Hi @swamidass,

I just thought I’d drop by to say hello again. I don’t know whether you and other readers of this thread are aware of this, but since writing my original post titled, Michael Alter’s bombshell demolishes Christian apologists’ case for the Resurrection, back in September, I’ve written two more posts: Resurrection redux I, in which I respond to some arguments put forward for and against the Resurrection of Jesus, by Bishop N. T. Wright and Professor Bart Ehrman; and Resurrection redux II, in which I summarize my responses to various objections raised on this thread, under several broad categories.

I’d like to briefly reply to some of the questions you directed at Michael Alter. You ask:

Have you had a chance yet to read NT Wright’s work on the Resurrection yet?

The bibliography of Michael Alter’s 2015 book, The Resurrection: A Critical Inquiry, makes it abundantly clear that Alter is very familiar with Wright’s work. In fact, Wright lists four of Wright’s books in his bibliography: The New Testament and the People of God (Minneapolis: Fortress, 1992), Jesus and the Victory of God, Volume 2 (Philadelphia: Fortress Press, 1996), The Challenge of Jesus: Rediscovering Who Jesus Was and Is (Downers Grove: Intervarsity Press, 1999) and The Resurrection of the Son of God (Minneapolis: Fortress Press, 2003).

I might add that Alter will be directly addressing N. T. Wright’s arguments in his forthcoming second volume.

Finally, as I mentioned in my article, Resurrection redux I, “The point where N. T. Wright’s argument is most vulnerable (or so it seems to me) lies in its problematic claim that the disciples’ belief in the Resurrection hinged on their discovery of the empty tomb. The problem here, as I see it, is that from a historian’s standpoint, the empty tomb is a very shaky pillar on which to base the case for the Resurrection… Unfortunately, N. T. Wright’s vigorous argument that only the Resurrection can explain the Easter apparitions founders on the difficulty of establishing, or even defending, the empty tomb (which is essential to his case) on historical grounds.”

I suggest you have a look at my evaluation of Wright’s arguments, in which I strove to be as fair as possible.

You also write:

We also are not discussing the “crimes” of Jesus, but the Resurrection. I’m still waiting for you to demonstrate a consistent and coherent historical methodology.

I think there may be something about Judaism which you’re unaware of, @swamidass, and that is that Judaism has its own distinctive epistemology. To see what I mean, you really need to read this article: Revelation and Miracles - the Kuzari Principle by Rabbi Dovid Gottlieb. See especially what the author says about Christian miracles. In order to convince future generations of the reality of a miracle at time T, the author argues that nothing short of a national revelation will do the trick.

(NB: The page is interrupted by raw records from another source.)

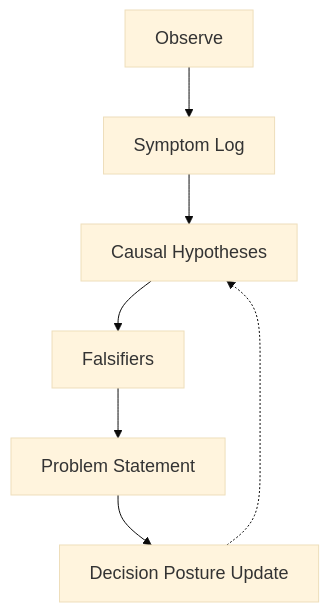
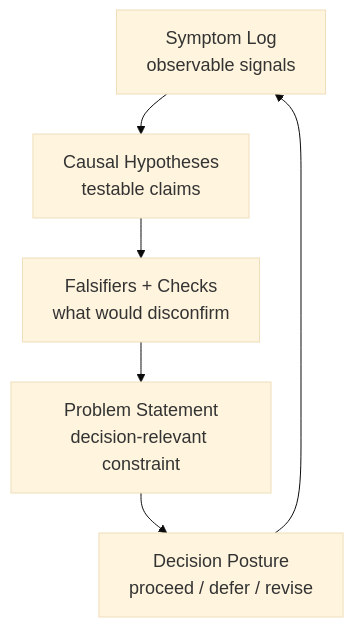
One commit to micro-canvas-framework/micro-canvas-framework.github.io changed the diagram in docs/book/phase-2/12-ProblemsAndOKRs.md. Above: the diagram before and after it, drawn with Mermaid. The commit also changed other lines of this file and 1 other file, not shown here.

````diff
--- a/docs/book/phase-2/12-ProblemsAndOKRs.md
+++ b/docs/book/phase-2/12-ProblemsAndOKRs.md
@@ -98,10 +149,9 @@
 ```mermaid
-%%{init: {"theme":"base","themeVariables":{"fontSize":"18px"}} }%%
+%%{init: {"theme":"base","flowchart":{"nodeSpacing":40,"rankSpacing":40},"themeVariables":{"fontSize":"18px"}} }%%
 flowchart TB
-  A[Observe] --> B[Symptom Log]
-  B --> C[Causal Hypotheses]
-  C --> D[Falsifiers]
-  D --> E[Problem Statement]
-  E --> F[Decision Posture Update]
-  F -.-> C
+  A[Symptom Log<br/>observable signals] --> B[Causal Hypotheses<br/>testable claims]
+  B --> C[Falsifiers + Checks<br/>what would disconfirm]
+  C --> D[Problem Statement<br/>decision-relevant constraint]
+  D --> E[Decision Posture<br/>proceed / defer / revise]
+  E --> A
 ```
````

Contrast this with what St. Thomas Aquinas wrote on the evidence for Jesus’ Resurrection. For him, the conversion of the known world was proof enough:

It is a fact that the entire world worshipped idols and that the faith of Christ was persecuted, as the histories of the pagans also testify. But now all are turned to Christ—wise men and noble and rich—converted by the words of the poor and simple preachers of Christ. Now, this fact was either miracle or it was not. If it is miraculous, you have what you asked for, a visible fact; if it is not, then there could not be a greater miracle than that the whole world should have been converted without miracles. And we need go no further.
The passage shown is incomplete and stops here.